**Prompt**:
Write the data out again exactly, with every picture removed.
'''
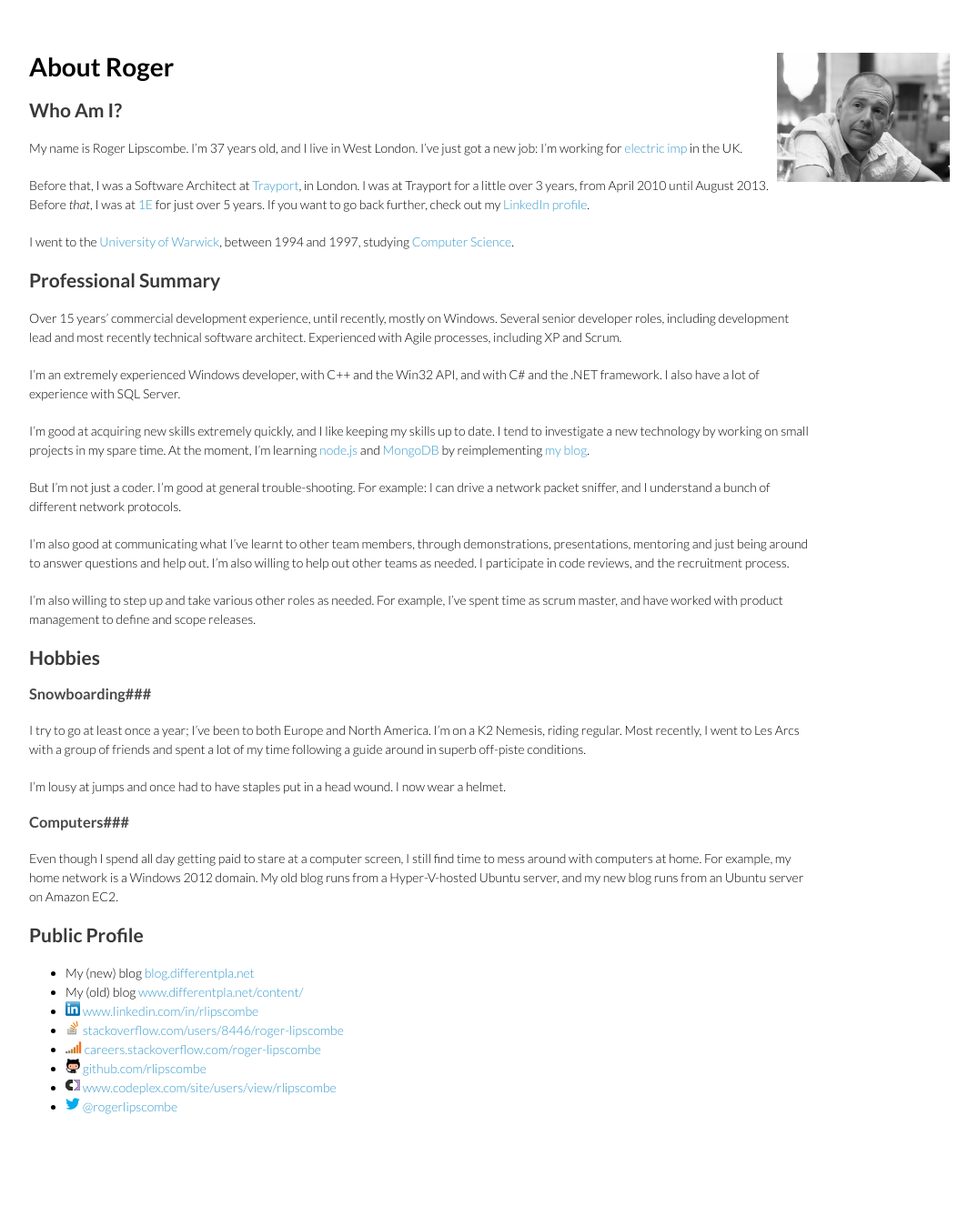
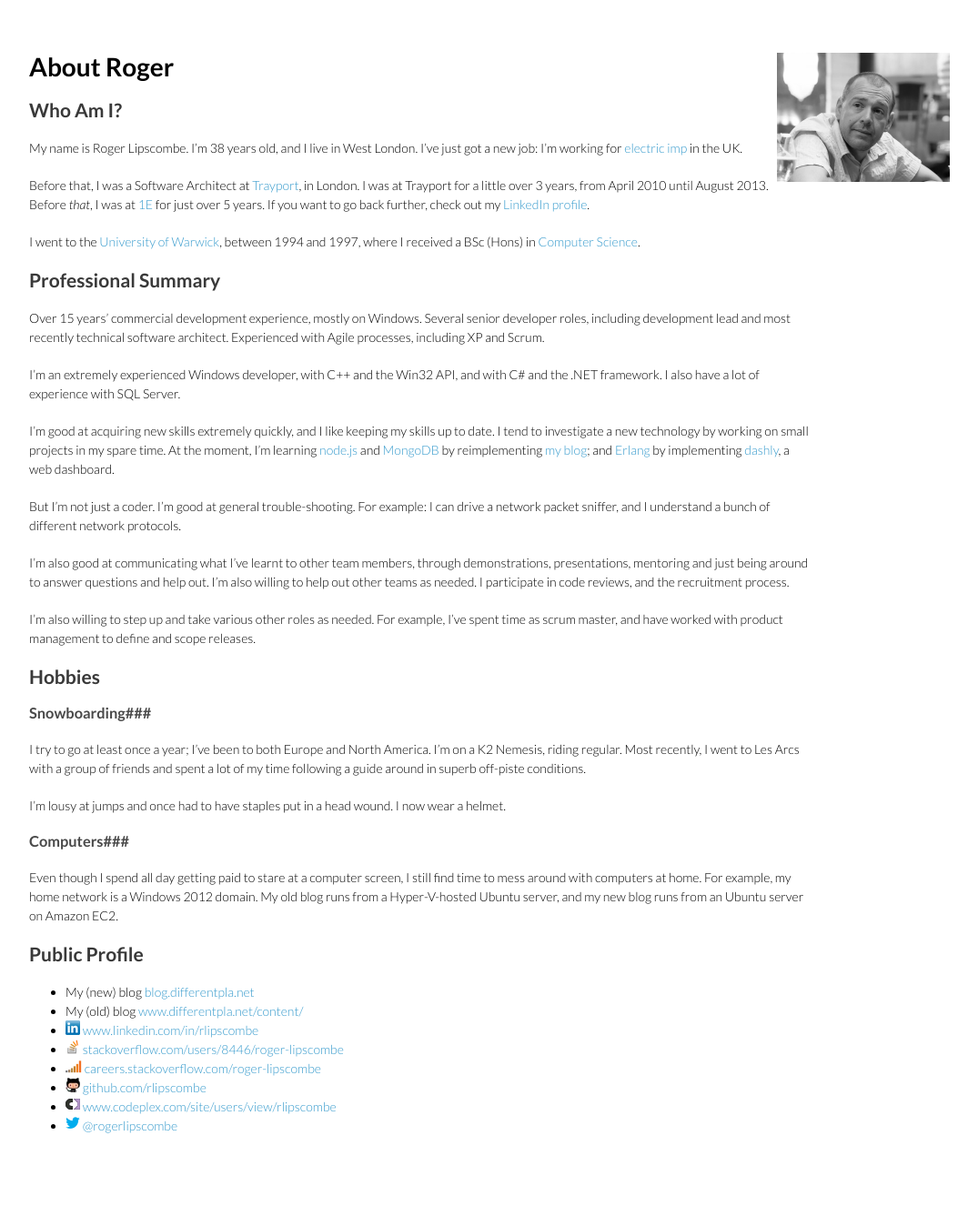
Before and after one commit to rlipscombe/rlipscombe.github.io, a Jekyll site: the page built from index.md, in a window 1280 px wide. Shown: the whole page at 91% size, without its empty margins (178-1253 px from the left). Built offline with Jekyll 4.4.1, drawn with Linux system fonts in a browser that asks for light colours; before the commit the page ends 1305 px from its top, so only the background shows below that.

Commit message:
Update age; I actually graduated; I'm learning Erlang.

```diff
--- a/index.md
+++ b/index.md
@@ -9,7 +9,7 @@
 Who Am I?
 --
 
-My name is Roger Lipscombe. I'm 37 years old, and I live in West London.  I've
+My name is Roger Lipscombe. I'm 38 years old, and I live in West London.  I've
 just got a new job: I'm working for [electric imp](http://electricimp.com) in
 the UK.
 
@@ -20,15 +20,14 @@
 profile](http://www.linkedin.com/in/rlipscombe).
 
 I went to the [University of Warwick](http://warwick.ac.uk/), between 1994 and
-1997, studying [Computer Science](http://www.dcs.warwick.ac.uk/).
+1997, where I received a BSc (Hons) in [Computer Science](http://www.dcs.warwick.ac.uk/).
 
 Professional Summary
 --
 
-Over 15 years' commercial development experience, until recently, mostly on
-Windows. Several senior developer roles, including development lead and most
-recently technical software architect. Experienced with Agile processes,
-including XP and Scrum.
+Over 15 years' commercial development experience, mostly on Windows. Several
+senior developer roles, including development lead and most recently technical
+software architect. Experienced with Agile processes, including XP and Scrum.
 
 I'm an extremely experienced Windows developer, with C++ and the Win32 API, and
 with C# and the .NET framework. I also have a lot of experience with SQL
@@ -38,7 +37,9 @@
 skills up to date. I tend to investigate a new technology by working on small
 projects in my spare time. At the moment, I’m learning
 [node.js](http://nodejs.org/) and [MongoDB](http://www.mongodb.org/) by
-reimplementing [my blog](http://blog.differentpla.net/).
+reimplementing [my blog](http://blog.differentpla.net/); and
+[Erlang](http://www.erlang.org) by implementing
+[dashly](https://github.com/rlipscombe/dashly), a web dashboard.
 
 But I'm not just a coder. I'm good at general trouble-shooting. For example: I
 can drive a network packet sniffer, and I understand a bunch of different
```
'''
**Written solution**:
Before and after one commit to rlipscombe/rlipscombe.github.io, a Jekyll site: the page built from index.md, in a window 1280 px wide. Shown: the whole page at 91% size, without its empty margins (178-1253 px from the left). Built offline with Jekyll 4.4.1, drawn with Linux system fonts in a browser that asks for light colours; before the commit the page ends 1305 px from its top, so only the background shows below that.

Commit message:
Update age; I actually graduated; I'm learning Erlang.

```diff
--- a/index.md
+++ b/index.md
@@ -9,7 +9,7 @@
 Who Am I?
 --
 
-My name is Roger Lipscombe. I'm 37 years old, and I live in West London.  I've
+My name is Roger Lipscombe. I'm 38 years old, and I live in West London.  I've
 just got a new job: I'm working for [electric imp](http://electricimp.com) in
 the UK.
 
@@ -20,15 +20,14 @@
 profile](http://www.linkedin.com/in/rlipscombe).
 
 I went to the [University of Warwick](http://warwick.ac.uk/), between 1994 and
-1997, studying [Computer Science](http://www.dcs.warwick.ac.uk/).
+1997, where I received a BSc (Hons) in [Computer Science](http://www.dcs.warwick.ac.uk/).
 
 Professional Summary
 --
 
-Over 15 years' commercial development experience, until recently, mostly on
-Windows. Several senior developer roles, including development lead and most
-recently technical software architect. Experienced with Agile processes,
-including XP and Scrum.
+Over 15 years' commercial development experience, mostly on Windows. Several
+senior developer roles, including development lead and most recently technical
+software architect. Experienced with Agile processes, including XP and Scrum.
 
 I'm an extremely experienced Windows developer, with C++ and the Win32 API, and
 with C# and the .NET framework. I also have a lot of experience with SQL
@@ -38,7 +37,9 @@
 skills up to date. I tend to investigate a new technology by working on small
 projects in my spare time. At the moment, I’m learning
 [node.js](http://nodejs.org/) and [MongoDB](http://www.mongodb.org/) by
-reimplementing [my blog](http://blog.differentpla.net/).
+reimplementing [my blog](http://blog.differentpla.net/); and
+[Erlang](http://www.erlang.org) by implementing
+[dashly](https://github.com/rlipscombe/dashly), a web dashboard.
 
 But I'm not just a coder. I'm good at general trouble-shooting. For example: I
 can drive a network packet sniffer, and I understand a bunch of different
```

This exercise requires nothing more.